* **The task**
Print out the full listing exactly as it reads.
══════════════════════════════
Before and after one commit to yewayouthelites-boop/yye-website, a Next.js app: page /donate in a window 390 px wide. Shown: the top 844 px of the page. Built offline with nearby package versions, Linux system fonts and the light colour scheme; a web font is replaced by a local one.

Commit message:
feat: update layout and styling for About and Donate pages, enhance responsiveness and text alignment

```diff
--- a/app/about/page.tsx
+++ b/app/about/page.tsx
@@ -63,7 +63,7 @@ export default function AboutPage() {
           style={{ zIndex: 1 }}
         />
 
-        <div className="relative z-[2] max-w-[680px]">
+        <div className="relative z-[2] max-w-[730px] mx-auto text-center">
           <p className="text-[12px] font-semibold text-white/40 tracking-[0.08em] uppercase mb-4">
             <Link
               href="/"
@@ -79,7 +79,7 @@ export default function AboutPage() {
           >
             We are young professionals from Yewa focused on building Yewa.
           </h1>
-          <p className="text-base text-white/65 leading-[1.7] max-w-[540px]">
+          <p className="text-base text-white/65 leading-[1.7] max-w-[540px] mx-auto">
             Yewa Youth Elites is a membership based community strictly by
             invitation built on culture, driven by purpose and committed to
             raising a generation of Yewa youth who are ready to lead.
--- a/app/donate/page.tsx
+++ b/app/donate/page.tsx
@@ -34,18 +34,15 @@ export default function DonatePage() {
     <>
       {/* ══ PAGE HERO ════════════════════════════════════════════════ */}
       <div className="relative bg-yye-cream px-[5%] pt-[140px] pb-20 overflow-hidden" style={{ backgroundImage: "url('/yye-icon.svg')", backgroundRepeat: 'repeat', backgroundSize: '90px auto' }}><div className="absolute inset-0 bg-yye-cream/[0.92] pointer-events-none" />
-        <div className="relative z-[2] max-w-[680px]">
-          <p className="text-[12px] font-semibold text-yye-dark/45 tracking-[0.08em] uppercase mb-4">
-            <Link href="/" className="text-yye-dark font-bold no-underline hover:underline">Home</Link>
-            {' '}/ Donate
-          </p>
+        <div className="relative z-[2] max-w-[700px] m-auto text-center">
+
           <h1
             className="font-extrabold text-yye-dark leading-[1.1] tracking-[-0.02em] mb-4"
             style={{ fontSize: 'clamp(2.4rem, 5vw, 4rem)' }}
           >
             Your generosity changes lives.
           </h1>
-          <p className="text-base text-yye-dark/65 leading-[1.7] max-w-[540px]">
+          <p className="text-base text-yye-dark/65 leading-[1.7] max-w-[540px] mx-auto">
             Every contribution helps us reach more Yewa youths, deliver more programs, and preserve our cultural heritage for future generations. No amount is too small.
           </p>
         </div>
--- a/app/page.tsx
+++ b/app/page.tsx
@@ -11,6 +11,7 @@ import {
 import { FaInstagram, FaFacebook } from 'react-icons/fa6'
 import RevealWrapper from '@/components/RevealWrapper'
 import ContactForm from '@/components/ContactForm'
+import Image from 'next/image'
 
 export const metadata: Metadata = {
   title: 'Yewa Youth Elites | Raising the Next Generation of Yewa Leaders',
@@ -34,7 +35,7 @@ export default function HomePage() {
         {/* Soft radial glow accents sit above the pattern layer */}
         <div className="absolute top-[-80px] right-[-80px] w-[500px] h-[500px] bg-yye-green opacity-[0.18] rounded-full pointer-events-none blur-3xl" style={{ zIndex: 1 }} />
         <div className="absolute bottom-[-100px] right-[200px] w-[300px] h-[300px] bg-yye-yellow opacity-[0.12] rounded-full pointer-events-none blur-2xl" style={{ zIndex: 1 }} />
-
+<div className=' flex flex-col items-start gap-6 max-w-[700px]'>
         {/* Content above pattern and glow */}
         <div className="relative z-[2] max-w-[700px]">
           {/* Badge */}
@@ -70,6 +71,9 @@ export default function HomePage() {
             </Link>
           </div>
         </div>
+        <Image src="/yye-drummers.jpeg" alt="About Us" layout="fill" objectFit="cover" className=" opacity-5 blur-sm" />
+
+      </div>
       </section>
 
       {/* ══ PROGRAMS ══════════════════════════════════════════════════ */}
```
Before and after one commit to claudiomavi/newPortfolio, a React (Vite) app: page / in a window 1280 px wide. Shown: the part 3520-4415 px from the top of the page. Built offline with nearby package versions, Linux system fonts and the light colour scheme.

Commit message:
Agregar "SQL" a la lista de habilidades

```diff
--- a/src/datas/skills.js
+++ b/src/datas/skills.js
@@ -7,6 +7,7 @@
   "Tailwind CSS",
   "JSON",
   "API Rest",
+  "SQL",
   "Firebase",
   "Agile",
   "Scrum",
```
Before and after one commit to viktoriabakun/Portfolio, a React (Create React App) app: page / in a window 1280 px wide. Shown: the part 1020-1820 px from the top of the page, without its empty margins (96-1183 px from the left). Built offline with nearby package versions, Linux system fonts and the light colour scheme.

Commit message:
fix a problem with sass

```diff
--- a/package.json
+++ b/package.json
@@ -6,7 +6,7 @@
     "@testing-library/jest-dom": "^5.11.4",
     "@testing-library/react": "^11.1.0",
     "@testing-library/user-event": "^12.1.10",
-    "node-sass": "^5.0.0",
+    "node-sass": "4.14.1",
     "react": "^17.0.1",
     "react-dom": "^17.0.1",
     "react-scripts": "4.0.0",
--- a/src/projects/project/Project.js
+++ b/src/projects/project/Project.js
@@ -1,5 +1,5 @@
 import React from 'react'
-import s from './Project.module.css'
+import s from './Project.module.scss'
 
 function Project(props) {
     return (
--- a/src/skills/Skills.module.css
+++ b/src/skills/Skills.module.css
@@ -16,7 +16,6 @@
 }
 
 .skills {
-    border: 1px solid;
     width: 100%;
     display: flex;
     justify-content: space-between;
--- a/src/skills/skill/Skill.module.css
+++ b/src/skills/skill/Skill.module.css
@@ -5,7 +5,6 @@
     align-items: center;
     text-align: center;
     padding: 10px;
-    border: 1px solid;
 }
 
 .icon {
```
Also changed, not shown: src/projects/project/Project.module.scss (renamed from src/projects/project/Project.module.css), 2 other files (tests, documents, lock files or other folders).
══════════════════════════════
* **Solution**
Before and after one commit to yewayouthelites-boop/yye-website, a Next.js app: page /donate in a window 390 px wide. Shown: the top 844 px of the page. Built offline with nearby package versions, Linux system fonts and the light colour scheme; a web font is replaced by a local one.

Commit message:
feat: update layout and styling for About and Donate pages, enhance responsiveness and text alignment

```diff
--- a/app/about/page.tsx
+++ b/app/about/page.tsx
@@ -63,7 +63,7 @@ export default function AboutPage() {
           style={{ zIndex: 1 }}
         />
 
-        <div className="relative z-[2] max-w-[680px]">
+        <div className="relative z-[2] max-w-[730px] mx-auto text-center">
           <p className="text-[12px] font-semibold text-white/40 tracking-[0.08em] uppercase mb-4">
             <Link
               href="/"
@@ -79,7 +79,7 @@ export default function AboutPage() {
           >
             We are young professionals from Yewa focused on building Yewa.
           </h1>
-          <p className="text-base text-white/65 leading-[1.7] max-w-[540px]">
+          <p className="text-base text-white/65 leading-[1.7] max-w-[540px] mx-auto">
             Yewa Youth Elites is a membership based community strictly by
             invitation built on culture, driven by purpose and committed to
             raising a generation of Yewa youth who are ready to lead.
--- a/app/donate/page.tsx
+++ b/app/donate/page.tsx
@@ -34,18 +34,15 @@ export default function DonatePage() {
     <>
       {/* ══ PAGE HERO ════════════════════════════════════════════════ */}
       <div className="relative bg-yye-cream px-[5%] pt-[140px] pb-20 overflow-hidden" style={{ backgroundImage: "url('/yye-icon.svg')", backgroundRepeat: 'repeat', backgroundSize: '90px auto' }}><div className="absolute inset-0 bg-yye-cream/[0.92] pointer-events-none" />
-        <div className="relative z-[2] max-w-[680px]">
-          <p className="text-[12px] font-semibold text-yye-dark/45 tracking-[0.08em] uppercase mb-4">
-            <Link href="/" className="text-yye-dark font-bold no-underline hover:underline">Home</Link>
-            {' '}/ Donate
-          </p>
+        <div className="relative z-[2] max-w-[700px] m-auto text-center">
+
           <h1
             className="font-extrabold text-yye-dark leading-[1.1] tracking-[-0.02em] mb-4"
             style={{ fontSize: 'clamp(2.4rem, 5vw, 4rem)' }}
           >
             Your generosity changes lives.
           </h1>
-          <p className="text-base text-yye-dark/65 leading-[1.7] max-w-[540px]">
+          <p className="text-base text-yye-dark/65 leading-[1.7] max-w-[540px] mx-auto">
             Every contribution helps us reach more Yewa youths, deliver more programs, and preserve our cultural heritage for future generations. No amount is too small.
           </p>
         </div>
--- a/app/page.tsx
+++ b/app/page.tsx
@@ -11,6 +11,7 @@ import {
 import { FaInstagram, FaFacebook } from 'react-icons/fa6'
 import RevealWrapper from '@/components/RevealWrapper'
 import ContactForm from '@/components/ContactForm'
+import Image from 'next/image'
 
 export const metadata: Metadata = {
   title: 'Yewa Youth Elites | Raising the Next Generation of Yewa Leaders',
@@ -34,7 +35,7 @@ export default function HomePage() {
         {/* Soft radial glow accents sit above the pattern layer */}
         <div className="absolute top-[-80px] right-[-80px] w-[500px] h-[500px] bg-yye-green opacity-[0.18] rounded-full pointer-events-none blur-3xl" style={{ zIndex: 1 }} />
         <div className="absolute bottom-[-100px] right-[200px] w-[300px] h-[300px] bg-yye-yellow opacity-[0.12] rounded-full pointer-events-none blur-2xl" style={{ zIndex: 1 }} />
-
+<div className=' flex flex-col items-start gap-6 max-w-[700px]'>
         {/* Content above pattern and glow */}
         <div className="relative z-[2] max-w-[700px]">
           {/* Badge */}
@@ -70,6 +71,9 @@ export default function HomePage() {
             </Link>
           </div>
         </div>
+        <Image src="/yye-drummers.jpeg" alt="About Us" layout="fill" objectFit="cover" className=" opacity-5 blur-sm" />
+
+      </div>
       </section>
 
       {/* ══ PROGRAMS ══════════════════════════════════════════════════ */}
```
Before and after one commit to claudiomavi/newPortfolio, a React (Vite) app: page / in a window 1280 px wide. Shown: the part 3520-4415 px from the top of the page. Built offline with nearby package versions, Linux system fonts and the light colour scheme.

Commit message:
Agregar "SQL" a la lista de habilidades

```diff
--- a/src/datas/skills.js
+++ b/src/datas/skills.js
@@ -7,6 +7,7 @@
   "Tailwind CSS",
   "JSON",
   "API Rest",
+  "SQL",
   "Firebase",
   "Agile",
   "Scrum",
```
Before and after one commit to viktoriabakun/Portfolio, a React (Create React App) app: page / in a window 1280 px wide. Shown: the part 1020-1820 px from the top of the page, without its empty margins (96-1183 px from the left). Built offline with nearby package versions, Linux system fonts and the light colour scheme.

Commit message:
fix a problem with sass

```diff
--- a/package.json
+++ b/package.json
@@ -6,7 +6,7 @@
     "@testing-library/jest-dom": "^5.11.4",
     "@testing-library/react": "^11.1.0",
     "@testing-library/user-event": "^12.1.10",
-    "node-sass": "^5.0.0",
+    "node-sass": "4.14.1",
     "react": "^17.0.1",
     "react-dom": "^17.0.1",
     "react-scripts": "4.0.0",
--- a/src/projects/project/Project.js
+++ b/src/projects/project/Project.js
@@ -1,5 +1,5 @@
 import React from 'react'
-import s from './Project.module.css'
+import s from './Project.module.scss'
 
 function Project(props) {
     return (
--- a/src/skills/Skills.module.css
+++ b/src/skills/Skills.module.css
@@ -16,7 +16,6 @@
 }
 
 .skills {
-    border: 1px solid;
     width: 100%;
     display: flex;
     justify-content: space-between;
--- a/src/skills/skill/Skill.module.css
+++ b/src/skills/skill/Skill.module.css
@@ -5,7 +5,6 @@
     align-items: center;
     text-align: center;
     padding: 10px;
-    border: 1px solid;
 }
 
 .icon {
```
Also changed, not shown: src/projects/project/Project.module.scss (renamed from src/projects/project/Project.module.css), 2 other files (tests, documents, lock files or other folders).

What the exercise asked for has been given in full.